DATA SECTION
┄┄┄┄┄┄
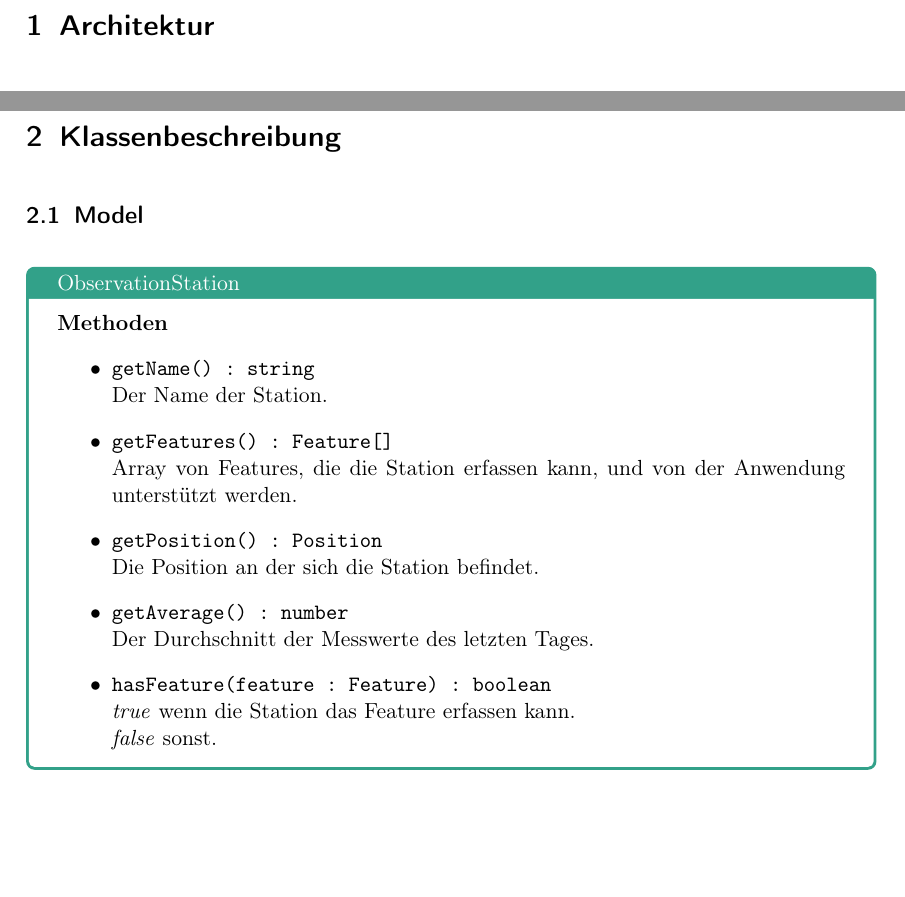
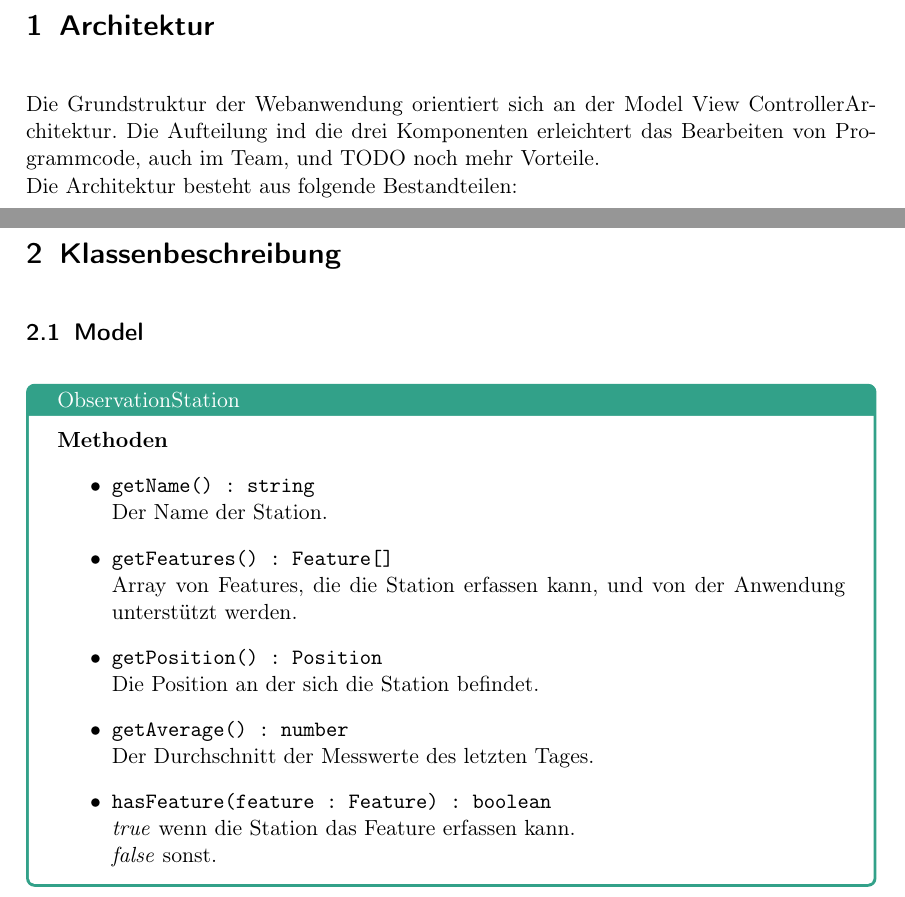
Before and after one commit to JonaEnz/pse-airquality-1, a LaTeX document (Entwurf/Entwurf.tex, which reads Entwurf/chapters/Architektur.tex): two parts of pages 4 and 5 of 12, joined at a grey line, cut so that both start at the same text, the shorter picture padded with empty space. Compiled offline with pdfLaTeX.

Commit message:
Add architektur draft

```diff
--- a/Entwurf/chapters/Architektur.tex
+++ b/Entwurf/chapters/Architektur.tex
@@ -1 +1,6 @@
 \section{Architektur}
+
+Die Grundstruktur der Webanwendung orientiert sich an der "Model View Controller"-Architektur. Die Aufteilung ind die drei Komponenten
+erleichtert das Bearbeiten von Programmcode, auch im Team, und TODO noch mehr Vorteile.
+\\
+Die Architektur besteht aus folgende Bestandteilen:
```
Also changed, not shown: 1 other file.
┄┄┄┄┄┄
GOAL OF THE EXERCISE
What lines in the material above hold the string "chapters"? List them.

FINISHED EXERCISE
Before and after one commit to JonaEnz/pse-airquality-1, a LaTeX document (Entwurf/Entwurf.tex, which reads Entwurf/chapters/Architektur.tex): two parts of pages 4 and 5 of 12, joined at a grey line, cut so that both start at the same text, the shorter picture padded with empty space. Compiled offline with pdfLaTeX.
--- a/Entwurf/chapters/Architektur.tex
+++ b/Entwurf/chapters/Architektur.tex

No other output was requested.